Christiania began in 1971 as an occupation of disused army barracks in the southern portion of Copenhagen near a lake. The 900 or so freethinking individuals who inhabit the area are a self governing community who refuse to pay taxes to the Danish government, run their own businesses and schools, live without cars on unpaved roads, build their own houses, restaurants and civil buildings and even have their own currency.
Until 2004, one of the main attractions in Christiania was a series of hash stands on the main thoroughfare, which was named Pusher Street. While hard drugs have always been banned by community law, the hash trade was a burgeoning business for Christiania until the Danish government finally cracked down and the town was forced to refocus its business ventures. Visitors now come to Christiania for inexpensive, ethnic food, music concerts, coffee shops, yoga studios, farmers’ markets and handmade gift stalls. However, there is still a drug element in parts of the town.

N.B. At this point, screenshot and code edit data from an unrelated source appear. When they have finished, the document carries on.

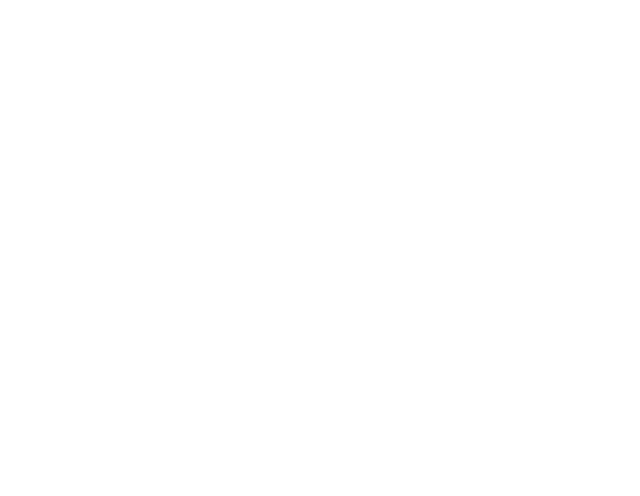
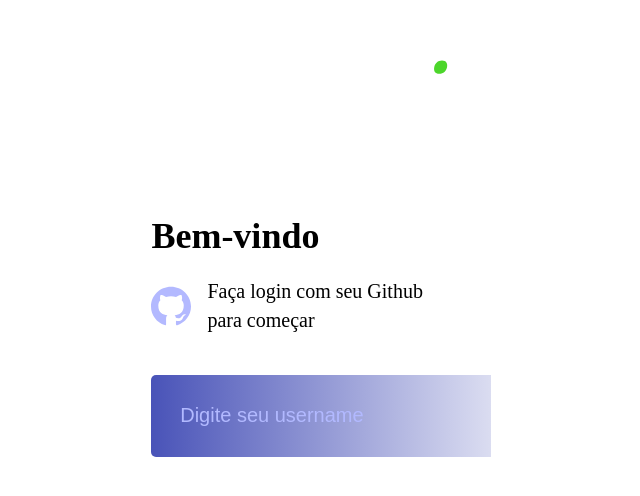
Before and after one commit to th1ag0-Zz/NLW-04-Move.it, a Next.js app: page / in a window 1280 px wide. Shown: the part 172-668 px from the top of the page, without its empty margins (563-1203 px from the left). Built offline with nearby package versions, Linux system fonts and the light colour scheme.

Commit message:
:tada: github login page finalized :tada:

```diff
--- a/src/components/UserGithubLogin.tsx
+++ b/src/components/UserGithubLogin.tsx
@@ -3,7 +3,20 @@ import styles from '../styles/components/UserGithubLogin.module.css';
 export function UserGithubLogin() {
   return (
     <div className={styles.container}>
-
+      <div className={styles.box_login}>
+        <img src="/logo-full-white.svg" alt="Moveit"/>
+        <h1>Bem-vindo</h1>
+        <p>
+          <img src="/icons/github.svg" alt="github"/>
+          Faça login com seu Github <br/> para começar
+        </p>
+        <form className={styles.formContainer} action="">
+          <input placeholder="Digite seu username" required type="text"/>
+          <button type="submit">
+            <img src="/icons/arrow_right.svg" alt=""/>
+          </button>
+        </form>
+      </div>
     </div>
   )
 }
--- a/src/styles/components/UserGithubLogin.module.css
+++ b/src/styles/components/UserGithubLogin.module.css
@@ -4,4 +4,74 @@
   width: 100vw;
   background: var(--blue) url('/home-logo.svg') no-repeat;
   background-position: left top;
+  display: flex;
+  align-items: center;
+  justify-content: flex-end;
 }
+
+.box_login {
+  margin-right: 12%;
+}
+
+.box_login > img {
+  width: 22.5rem;
+  margin-bottom: 6rem;
+}
+
+.box_login > h1 {
+  color: var(--white);
+  font-size: 2.25rem;
+  margin-bottom: 1.25rem;
+}
+
+.box_login > p {
+  display: flex;
+  color: var(--text-highlight);
+  font-size: 1.25rem;
+  line-height: 1.8rem;
+  font-weight: 500;
+  align-items: center;
+  margin-bottom: 2.5rem;
+}
+
+.box_login > p > img {
+  width: 2.5rem;
+  margin-right: 1rem;
+}
+
+.formContainer {
+  display: flex;
+  align-items: center;
+  width: 26.25rem;
+}
+
+.formContainer input {
+  flex: 1;
+  height: 5rem;
+  padding-left: 1.8rem;
+  font-size: 1.25rem;
+  font-weight: 400;
+  border: 0;
+  background: linear-gradient(to right, rgba(73, 83, 184, 1), rgba(73, 83, 184, 0.2));
+  color: #fff;
+  border-radius: 5px 0 0 5px;
+}
+
+.formContainer input::placeholder {
+  color: #B2B9FF;
+}
+
+.formContainer button {
+  width: 5rem;
+  height: 5rem;
+  display: flex;
+  justify-content: center;
+  align-items: center;
+  background-color: var(--blue-dark);
+  border: 0;
+  border-radius: 0 5px 5px 0;
+}
+
+.formContainer button img {
+  width: 1.5rem;
+}
```
Also changed, not shown: public/icons/arrow_right.svg (added), public/icons/github.svg (added).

The tiny houses of Christiania are wild, freeform, colorful and charming. A vernacular architecture that blends in with surrounding trees and flowers. Walking around the park-like neighborhoods, you would never guess you are right in the middle of the city. Birds are singing, there are fish in the large lake in the middle of Christiania and community members ride around on bikes.
My husband and I visited the Christiania “hardware store”, a three story barn which features hundreds of racks and shelves full of recycled wood, windows, appliances, handmade furniture and other building materials. We saw a man with a bike and bike trailer carrying his three small children ride into the store. He and the children loaded up the trailer with some trim wood and they all gaily pedaled away, back to their house-in-progress.
Some of the Christiania houses are even re-created from old shepherds huts, bathhouses and gypsy wagons.
However, photos of the houses, people, children and Pusher Street are discouraged. This is a hippie throwback community, but it is still home to hundreds of people who choose to raise their children in Christiania rather than out in Copenhagen proper. Most pro-Christiania citizens believe that the Danish government wants the community disbanded, probably because they are located on one of the most expensive and beautiful areas of the city.
Photos don’t do it justice, you just have to visit Christiania and see it for yourself. When you do, don’t forget to pick up a “Bevar Christiania”, or “Save Christiania” sticker.